→ SUPPLIED MATERIAL
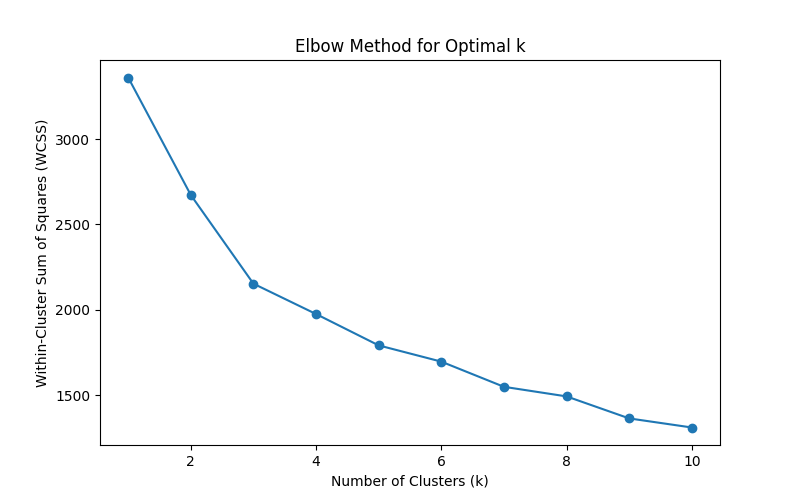
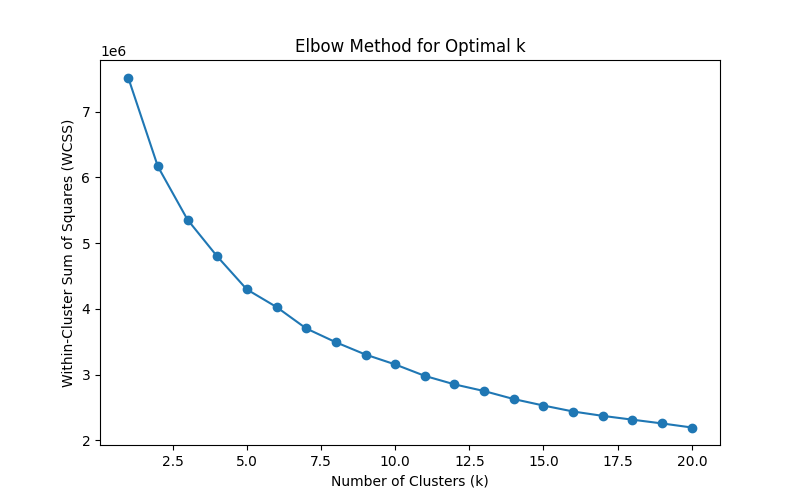
new elbow curve produced from entire IDEA dataset

diff --git a/clustering.py b/clustering.py
@@ -123,7 +123,7 @@ def classify_time_series(num_clusters):
     DataFrame: DataFrame with cluster labels
     """
     feature_df, features_scaled = scale_features()
-    kmeans = KMeans(n_clusters=num_clusters, random_state=2)
+    kmeans = KMeans(n_clusters=num_clusters, random_state=42)
     clusters = kmeans.fit_predict(features_scaled)
     feature_df['cluster'] = clusters
     
@@ -164,8 +164,8 @@ def main():
     path = os.path.join(DATA_DIR, DATA_FILE)
     df = grn.filter_df(path)
     grn.extract_expression_data(df)
-    elbow_curve()
-    # classify_time_series(7)
+    # elbow_curve()
+    classify_time_series(7)
     print("finished running")
 
 if __name__ == '__main__':

diff --git a/grn_search.py b/grn_search.py
@@ -54,4 +54,6 @@ def path_search(start=None, end=None, sign=None):
         paths += f"{path}\n"
     print(paths)
 
+
+
 path_search(start='ACE2', end='ACE2')
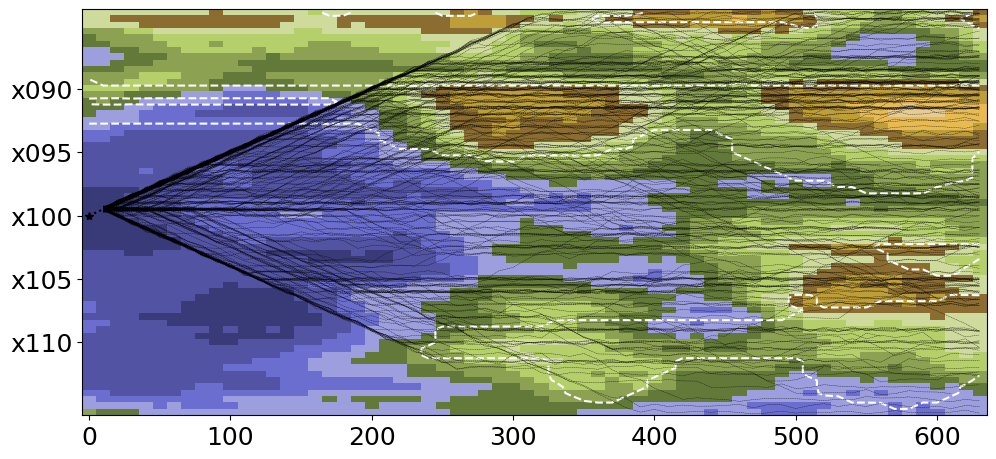
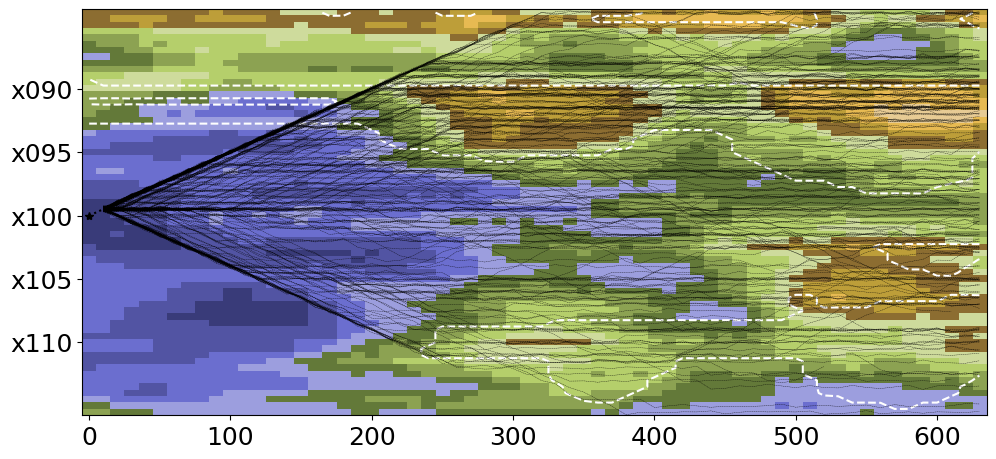
Running with weightes

diff --git a/plot_result.py b/plot_result.py
@@ -104,9 +104,9 @@ def main():
              range(ne)])  # range(state.shape[1])])
 
         # todo should we switch back to probability of sand ??? (use custom weights)
-        # post_earth = np.array(
-        #     [create_weighted_image(evaluate_earth_model(gan_evaluator, state_vectors[:, el]), weights=[0., 1., 1.]) for el in
-        #      range(ne)])  # range(state.shape[1])])
+        post_earth = np.array(
+            [create_weighted_image(evaluate_earth_model(gan_evaluator, state_vectors[:, el]), weights=[0., 1., 1.]) for el in
+             range(ne)])  # range(state.shape[1])])
 
         next_optimal, _garbage_path = pathfinder().run(state_vectors, start_position_at_step)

→ WHAT TO PRODUCE
Word for word, restate all of the entries above and leave each picture out.

→ EXERCISE ANSWER
new elbow curve produced from entire IDEA dataset

diff --git a/clustering.py b/clustering.py
@@ -123,7 +123,7 @@ def classify_time_series(num_clusters):
     DataFrame: DataFrame with cluster labels
     """
     feature_df, features_scaled = scale_features()
-    kmeans = KMeans(n_clusters=num_clusters, random_state=2)
+    kmeans = KMeans(n_clusters=num_clusters, random_state=42)
     clusters = kmeans.fit_predict(features_scaled)
     feature_df['cluster'] = clusters
     
@@ -164,8 +164,8 @@ def main():
     path = os.path.join(DATA_DIR, DATA_FILE)
     df = grn.filter_df(path)
     grn.extract_expression_data(df)
-    elbow_curve()
-    # classify_time_series(7)
+    # elbow_curve()
+    classify_time_series(7)
     print("finished running")
 
 if __name__ == '__main__':

diff --git a/grn_search.py b/grn_search.py
@@ -54,4 +54,6 @@ def path_search(start=None, end=None, sign=None):
         paths += f"{path}\n"
     print(paths)
 
+
+
 path_search(start='ACE2', end='ACE2')
Running with weightes

diff --git a/plot_result.py b/plot_result.py
@@ -104,9 +104,9 @@ def main():
              range(ne)])  # range(state.shape[1])])
 
         # todo should we switch back to probability of sand ??? (use custom weights)
-        # post_earth = np.array(
-        #     [create_weighted_image(evaluate_earth_model(gan_evaluator, state_vectors[:, el]), weights=[0., 1., 1.]) for el in
-        #      range(ne)])  # range(state.shape[1])])
+        post_earth = np.array(
+            [create_weighted_image(evaluate_earth_model(gan_evaluator, state_vectors[:, el]), weights=[0., 1., 1.]) for el in
+             range(ne)])  # range(state.shape[1])])
 
         next_optimal, _garbage_path = pathfinder().run(state_vectors, start_position_at_step)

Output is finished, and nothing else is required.